no, it's never easy being away from home, especially when dealing with racial discrimation - the most obvious one. As the saying goes, "hujan emas di negeri orang, hujan batu di negeri sendiri, baik lagi di negeri sendiri". We observe and we learn...

Mama Sarah said...

Another point Malaysia should learn to deal more effectively is the support system they offer here. Even to SAHM.

mr froggies said...

i am a toad, does that make me a minority too?


mr froggies

kc said...

i agree with the saying hujan emas di negeri orang hujan batu di negeri sendiri, lebih baik di negeri sendiri.

MULAN said...

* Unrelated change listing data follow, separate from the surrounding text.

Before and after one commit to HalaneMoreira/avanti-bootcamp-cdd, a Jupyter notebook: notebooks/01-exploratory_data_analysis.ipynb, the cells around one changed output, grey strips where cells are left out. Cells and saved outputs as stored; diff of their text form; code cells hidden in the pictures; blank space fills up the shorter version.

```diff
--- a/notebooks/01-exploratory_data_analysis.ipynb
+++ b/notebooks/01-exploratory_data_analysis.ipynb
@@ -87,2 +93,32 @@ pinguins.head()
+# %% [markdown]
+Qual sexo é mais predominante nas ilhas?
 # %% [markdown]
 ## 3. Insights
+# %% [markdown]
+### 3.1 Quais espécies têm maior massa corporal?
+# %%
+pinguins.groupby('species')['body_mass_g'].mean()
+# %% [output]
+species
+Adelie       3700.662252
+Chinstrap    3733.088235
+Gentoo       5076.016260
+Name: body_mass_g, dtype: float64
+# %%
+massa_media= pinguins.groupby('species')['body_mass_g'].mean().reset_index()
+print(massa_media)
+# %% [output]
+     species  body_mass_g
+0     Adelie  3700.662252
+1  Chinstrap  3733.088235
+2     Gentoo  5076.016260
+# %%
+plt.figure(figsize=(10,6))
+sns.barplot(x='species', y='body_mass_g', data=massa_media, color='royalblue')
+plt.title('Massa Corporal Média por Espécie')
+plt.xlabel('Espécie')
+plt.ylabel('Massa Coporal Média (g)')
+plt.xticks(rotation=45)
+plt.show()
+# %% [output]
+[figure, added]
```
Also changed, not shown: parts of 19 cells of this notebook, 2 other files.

agree with kc.. kalau ikut hati memang nak balik, tapi cari makan punya hal, sabar je la.

D said...

agreed. point taken. who's turn to take action?

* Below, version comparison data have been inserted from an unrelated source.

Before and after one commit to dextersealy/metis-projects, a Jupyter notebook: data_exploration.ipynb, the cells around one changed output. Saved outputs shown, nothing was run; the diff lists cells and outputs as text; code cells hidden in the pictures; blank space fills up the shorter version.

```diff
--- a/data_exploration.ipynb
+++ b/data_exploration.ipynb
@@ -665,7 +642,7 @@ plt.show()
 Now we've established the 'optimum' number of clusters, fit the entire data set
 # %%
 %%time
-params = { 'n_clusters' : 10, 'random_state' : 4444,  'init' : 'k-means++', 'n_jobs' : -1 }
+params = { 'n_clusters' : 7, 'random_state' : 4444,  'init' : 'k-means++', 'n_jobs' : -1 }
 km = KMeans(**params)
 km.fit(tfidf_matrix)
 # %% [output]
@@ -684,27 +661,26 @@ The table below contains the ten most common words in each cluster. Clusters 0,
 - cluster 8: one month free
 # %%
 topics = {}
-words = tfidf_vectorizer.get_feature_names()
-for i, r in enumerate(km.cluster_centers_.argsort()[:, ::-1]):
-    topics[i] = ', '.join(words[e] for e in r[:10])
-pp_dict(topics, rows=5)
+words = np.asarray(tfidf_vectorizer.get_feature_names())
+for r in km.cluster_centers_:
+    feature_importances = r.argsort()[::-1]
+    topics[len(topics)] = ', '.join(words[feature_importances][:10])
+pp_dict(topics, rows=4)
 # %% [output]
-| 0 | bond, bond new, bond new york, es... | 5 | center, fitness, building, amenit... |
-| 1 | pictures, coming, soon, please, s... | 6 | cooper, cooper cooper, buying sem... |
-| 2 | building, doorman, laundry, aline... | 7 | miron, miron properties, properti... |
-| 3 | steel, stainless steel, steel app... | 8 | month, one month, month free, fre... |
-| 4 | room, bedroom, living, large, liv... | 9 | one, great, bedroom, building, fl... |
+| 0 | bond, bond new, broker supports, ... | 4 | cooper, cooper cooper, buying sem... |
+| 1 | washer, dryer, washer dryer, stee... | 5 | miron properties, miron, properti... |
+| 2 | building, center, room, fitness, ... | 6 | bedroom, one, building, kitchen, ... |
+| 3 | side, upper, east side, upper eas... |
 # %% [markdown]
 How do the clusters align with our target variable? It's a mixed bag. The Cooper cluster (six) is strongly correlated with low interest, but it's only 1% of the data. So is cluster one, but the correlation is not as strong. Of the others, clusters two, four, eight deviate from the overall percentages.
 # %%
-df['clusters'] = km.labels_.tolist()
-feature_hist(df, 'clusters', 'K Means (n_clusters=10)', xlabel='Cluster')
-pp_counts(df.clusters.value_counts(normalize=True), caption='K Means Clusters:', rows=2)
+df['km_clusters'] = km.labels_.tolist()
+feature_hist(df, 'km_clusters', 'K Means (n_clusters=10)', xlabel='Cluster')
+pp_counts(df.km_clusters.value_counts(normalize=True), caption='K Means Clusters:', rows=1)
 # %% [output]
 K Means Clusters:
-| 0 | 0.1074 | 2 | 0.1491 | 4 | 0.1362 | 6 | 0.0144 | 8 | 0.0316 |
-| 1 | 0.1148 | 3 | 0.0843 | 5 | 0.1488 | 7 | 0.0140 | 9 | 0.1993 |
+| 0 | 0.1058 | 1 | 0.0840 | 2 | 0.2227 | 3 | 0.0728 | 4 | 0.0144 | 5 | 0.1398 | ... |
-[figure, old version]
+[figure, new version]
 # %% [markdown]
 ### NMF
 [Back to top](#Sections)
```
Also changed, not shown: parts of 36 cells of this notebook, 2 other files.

mr froggie,
i'm sorry, perhaps you could look under 'animal rights'??

kalau hujan air batu? hujan asid? hehehe..

bumi ini kepunyaan Illahi; di mana ada rezeki yang halal, di situlah tempat kita menenggek, betul tak??!

Helena said...

The experience of staying overseas is priceless. Esp for the kids. Just be positive and try to ignore the negatives.

Mr Incognito said...

i never felt people in the UK were really sincere with so called "equal opportunities". It's always about trying not to break any law or getting some grants. as unsatisfactory as it may be, at least in malaysia it's a case of "better the devil you know"

U.Lee said...

Hi D, wow, quite a post you have here. Like in UK, here too in Canada everyone is equal under the law (except the native Indians who don't pay taxes).
My isteri and I have been here 21 years and we have never had any uncomfortable experiences i.e. discrimination.
There are 127 different nationalities living here.
We came here with both eyes open and a prior knowledge of what to expect.
Actually I came here to work, fell in love with the 4 seasons and forgot to balek kampong.
Best regards, UL.

13may said...

ehemm ehemmm....:)

D said...

spot on!!!

mr incognito,
i guess when you HAVE the laws set up in such a way, you know there's discrimination already. It's just there to protect you. In Malaysia, the situation is probably not too bad (when we're not the victims) but it's taboo to even mention it!

uncle lee,
u forgot to balek kampung?? Never mind, the memories have certainly not been forgotten and even kept well-nourished!

13 may,
ehem.. sakit tekak ka??